A survey found that many plan to increase their spending on a range of emerging technologies, including artificial intelligence and location-based marketing.

Are drone deliveries likely to be coming to your neighborhood soon? eMarketer's Ezra Palmer and Marcus Johnson discuss the future of drone delivery, and how technical and business factors, as well as consumer attitudes, are likely to affect mass drone deployment. Part two of our series of conversations about apparently outlandish ideas that could become everyday realities.

Executives worldwide list personalized marketing as a top technology-driven strategy when it comes to meeting customers’ needs, according to data from Forbes Insights and Gap International.

Less than half of marketing executives worldwide consider themselves “fairly prepared” to meet digitally disruptive competition, according to data from IMD and Cisco.

As technology transforms the business, retailers are waking up to the reality that the way they traditionally structured their organizations may no longer work.

"Blockchain" technology, pioneered by digital currency Bitcoin, is seeing growing interest across a variety of non-financial industries.

In-store technologies can enhance the shopping experience, and many retailers are seeing the benefits of them. A June 2016 survey found that technology can help retailers reach more consumers, as well as better inform in-store employees.

Nish Parekh, program director of IBM Watson client services, spoke to eMarketer about how the company's cognitive computing platform is strengthening marketers' decision-making capabilities.

Restaurant executives are continually turning to technology to improve overall efficiency, and according to June 2016 research, they are not only adopting customer-facing technologies such as loyalty programs and personalized offers, but also those in the back end, like predictive analytics and the internet of things (IoT).

In the latest episode of "Behind the Numbers," eMarketer analyst Mark Dolliver discusses how internet users over the age of 65 spend their time online, and what's holding many back from adopting newer technology.

Are driverless cars close to market, or is a full-fledged launch still well off in the future? eMarketer's Ezra Palmer and Marcus Johnson consider the regulatory, technical and psychological hurdles that must be cleared before autonomous vehicles become commonplace. Part three of our series of conversations about apparently outlandish ideas that could become everyday realities.

Scott Webb, president of cloud technology provider Avionos, talks about a surprising path for the future of marketing clouds.

ShopCo Technologies COO Kimberly Cabot discusses how the company's universal shopping cart technology can help retailers fight cart abandonment.

Cloud computing may be common knowledge among digital media and marketing executives, but consumers aren’t quite sure about it.

The theme of the show was technology as retailers grappled with the challenge of meeting online competition.

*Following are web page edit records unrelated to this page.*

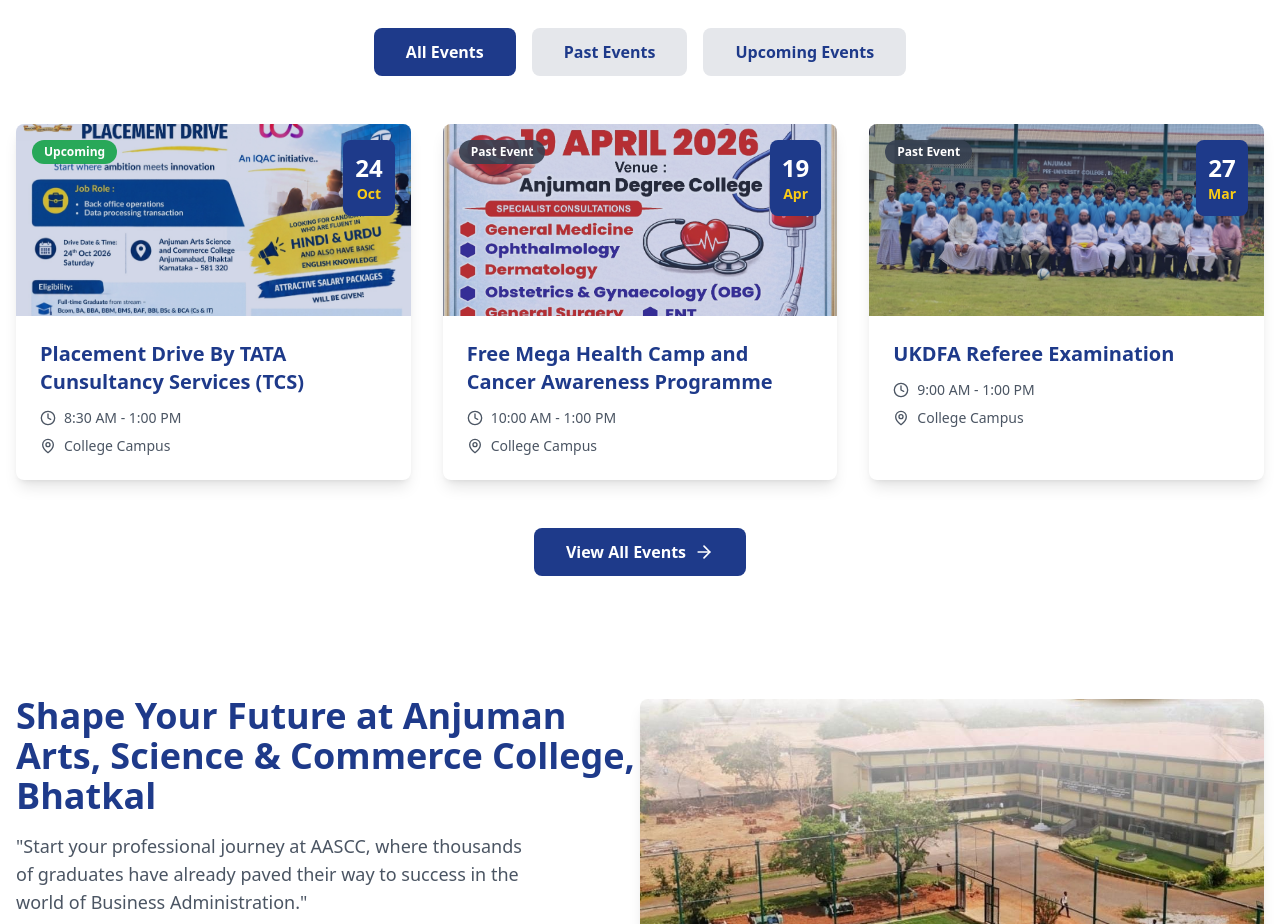
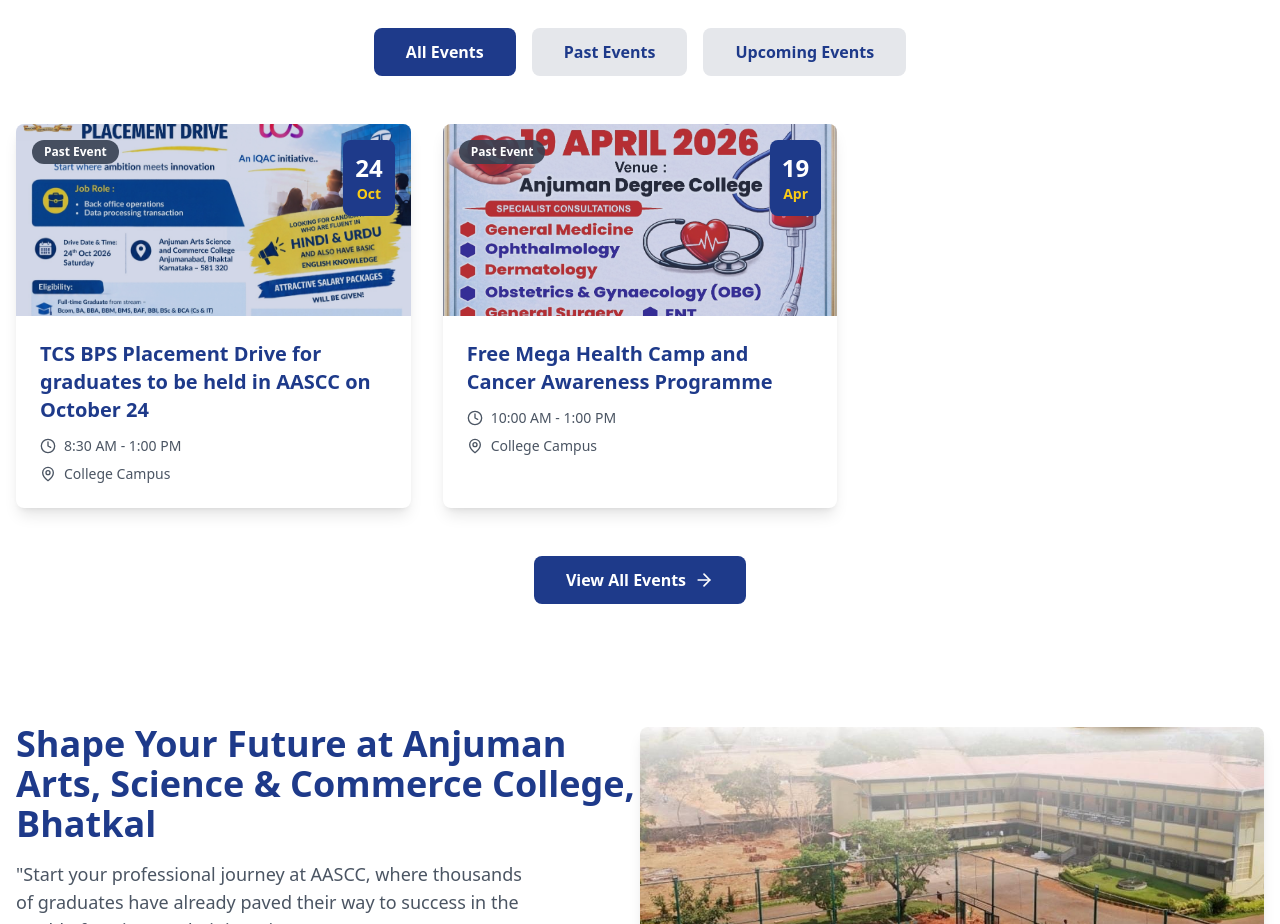
Before and after one commit to aascc-hub/aascc-web, a React (Vite) app: page / in a window 1280 px wide. Shown: the part 1860-2784 px from the top of the page. Built offline with nearby package versions, Linux system fonts and the light colour scheme.

Commit message:
correct spellings

```diff
--- a/src/data/events.ts
+++ b/src/data/events.ts
@@ -33,8 +33,8 @@ export const allEvents: EventType[] = [
 
    {
     id: 1,
-    title: 'Placement Drive By TATA Cunsultancy Services (TCS)',
-    date: '2026-10-24',
+    title: 'TCS BPS Placement Drive for graduates to be held in AASCC on October 24',
+    date: '2026-10-17',
     day: '24',
     month: 'Oct',
     time: '8:30 AM - 1:00 PM',
@@ -42,15 +42,15 @@ export const allEvents: EventType[] = [
     category: 'Placement Drive',
     heroImage: '/images/tcs.jpg',
     attendees: '500 participants',
-    status: 'upcoming',
-    description: 'Anjuman Arts, Science and Commerce College, Bhatkal, is thrilled to announce an upcoming Placement Drive scheduled for 24th October 2026. This event aims to provide our students with valuable career opportunities and connect them with leading companies in various industries. The Placement Drive will feature on-campus interviews, skill assessments, and networking sessions with industry professionals. Students are encouraged to prepare their resumes and dress professionally to make a positive impression on potential employers.',
+    status: 'past',
+    description: 'Tata Consultancy Services (TCS) is set to conduct a BPS Placement Drive for graduates at Anjuman Arts, Science and Commerce College, Bhatkal, on October 24th, 2026. The event will take place from 8:30 AM to 1:00 PM on the college campus. This placement drive aims to provide an excellent opportunity for graduates to secure employment with TCS, a leading global IT services and consulting company. Graduates are encouraged to participate and showcase their skills and qualifications during this recruitment event.',
   },
   //  {
   //   id: 2,
-  //   title: 'UKDFA Referee Examination',
-  //   date: '2026-3-27',
-  //   day: '27',
-  //   month: 'Mar',
+  //   title: 'Press Conference on TCS "Placement Drive 2026',
+  //   date: '2026-10-22',
+  //   day: '22',
+  //   month: 'Oct',
   //   time: '9:00 AM - 1:00 PM',
   //   venue: 'College Campus',
   //   category: 'Examination',
```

Many marketing organizations have a love and hate relationship with digital startups. Many rely on technology created by startups to power marketing functions like social media and content development. At the same, many business leaders also worry about the long-term threat posed by these companies, which are typically the earliest adopters of new technology, to their business.

Most retailers in North America have a mobile website. But according to July research, deploying certain other mobile capabilities, like geolocation and customer identifying technologies, could be about three to five years down the road.

Digital technology has had an overwhelmingly positive impact on marketers’ business outcomes. But actually implementing the necessary internal changes needed to make transformative digital technologies work properly can be difficult. Many organizations report issues adapting their company culture and figuring out who should be in charge of such efforts.

Two in three senior business decision-makers in the UK think artificial intelligence (AI) will help them make the customer experience better by providing them with new data, and half hope to automate tasks so their human workers can add value in new places. But there are many concerns as well, including about the nature of AI itself.